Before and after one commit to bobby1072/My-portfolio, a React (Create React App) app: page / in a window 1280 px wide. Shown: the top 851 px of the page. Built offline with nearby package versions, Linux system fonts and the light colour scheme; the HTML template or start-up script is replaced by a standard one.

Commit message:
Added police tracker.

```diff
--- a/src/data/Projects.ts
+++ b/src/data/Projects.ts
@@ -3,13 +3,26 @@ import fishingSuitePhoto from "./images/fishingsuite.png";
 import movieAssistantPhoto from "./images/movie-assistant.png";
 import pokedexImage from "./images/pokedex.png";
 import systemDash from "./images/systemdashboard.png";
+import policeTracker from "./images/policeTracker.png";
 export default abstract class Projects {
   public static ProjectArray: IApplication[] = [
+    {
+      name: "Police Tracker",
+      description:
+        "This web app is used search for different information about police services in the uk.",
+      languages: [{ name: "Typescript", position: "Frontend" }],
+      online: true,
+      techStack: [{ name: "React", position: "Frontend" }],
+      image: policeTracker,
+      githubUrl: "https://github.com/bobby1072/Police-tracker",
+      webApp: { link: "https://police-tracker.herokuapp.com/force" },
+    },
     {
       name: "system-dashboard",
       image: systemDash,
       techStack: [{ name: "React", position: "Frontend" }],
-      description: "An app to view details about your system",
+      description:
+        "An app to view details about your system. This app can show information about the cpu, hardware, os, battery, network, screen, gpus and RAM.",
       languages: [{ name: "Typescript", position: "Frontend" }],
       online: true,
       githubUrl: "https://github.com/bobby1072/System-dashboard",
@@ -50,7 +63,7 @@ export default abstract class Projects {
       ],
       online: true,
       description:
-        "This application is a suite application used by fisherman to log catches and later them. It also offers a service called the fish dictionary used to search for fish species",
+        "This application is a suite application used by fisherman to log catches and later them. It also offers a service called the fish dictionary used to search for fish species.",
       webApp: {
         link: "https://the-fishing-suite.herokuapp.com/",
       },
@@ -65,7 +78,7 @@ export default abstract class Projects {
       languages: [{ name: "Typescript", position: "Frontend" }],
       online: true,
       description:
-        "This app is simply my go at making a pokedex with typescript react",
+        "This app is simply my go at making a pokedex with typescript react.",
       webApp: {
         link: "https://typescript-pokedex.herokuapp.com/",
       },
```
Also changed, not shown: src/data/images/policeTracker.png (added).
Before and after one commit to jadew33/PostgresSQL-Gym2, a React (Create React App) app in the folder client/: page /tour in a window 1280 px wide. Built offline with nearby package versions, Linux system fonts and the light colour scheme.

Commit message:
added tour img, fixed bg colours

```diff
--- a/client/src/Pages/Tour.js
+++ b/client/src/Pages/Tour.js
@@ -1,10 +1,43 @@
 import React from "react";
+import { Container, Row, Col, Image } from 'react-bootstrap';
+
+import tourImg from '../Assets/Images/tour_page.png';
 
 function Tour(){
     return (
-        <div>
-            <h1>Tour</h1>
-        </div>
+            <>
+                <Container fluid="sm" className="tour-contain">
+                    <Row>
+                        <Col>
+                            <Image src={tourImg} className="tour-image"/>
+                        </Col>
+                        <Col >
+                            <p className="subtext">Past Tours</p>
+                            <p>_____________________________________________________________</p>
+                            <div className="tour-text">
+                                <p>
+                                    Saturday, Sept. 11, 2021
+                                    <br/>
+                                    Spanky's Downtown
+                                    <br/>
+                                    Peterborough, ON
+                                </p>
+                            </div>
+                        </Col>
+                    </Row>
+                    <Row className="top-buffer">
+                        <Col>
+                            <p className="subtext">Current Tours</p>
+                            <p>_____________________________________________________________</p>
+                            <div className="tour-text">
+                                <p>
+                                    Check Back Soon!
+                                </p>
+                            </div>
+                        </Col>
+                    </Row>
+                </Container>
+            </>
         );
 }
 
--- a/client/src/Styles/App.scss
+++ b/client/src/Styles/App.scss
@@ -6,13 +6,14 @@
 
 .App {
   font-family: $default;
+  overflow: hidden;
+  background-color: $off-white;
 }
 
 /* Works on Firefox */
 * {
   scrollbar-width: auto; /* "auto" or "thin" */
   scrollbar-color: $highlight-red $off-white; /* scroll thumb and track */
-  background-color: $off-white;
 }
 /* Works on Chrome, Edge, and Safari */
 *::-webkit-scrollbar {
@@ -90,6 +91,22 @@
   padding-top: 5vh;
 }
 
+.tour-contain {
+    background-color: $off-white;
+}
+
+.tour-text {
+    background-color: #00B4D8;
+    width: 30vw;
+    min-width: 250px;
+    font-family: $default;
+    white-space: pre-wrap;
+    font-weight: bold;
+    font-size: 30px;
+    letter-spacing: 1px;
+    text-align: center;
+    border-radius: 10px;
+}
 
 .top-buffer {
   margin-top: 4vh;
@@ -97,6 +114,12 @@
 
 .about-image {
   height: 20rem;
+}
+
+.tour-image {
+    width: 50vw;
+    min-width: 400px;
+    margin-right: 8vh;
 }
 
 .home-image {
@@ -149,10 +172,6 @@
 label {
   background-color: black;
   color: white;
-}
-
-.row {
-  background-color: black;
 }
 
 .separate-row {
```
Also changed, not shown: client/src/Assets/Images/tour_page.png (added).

### Problem
Work out the number of lines in this listing that include the word "later". Reply with that number only.

### Response area
2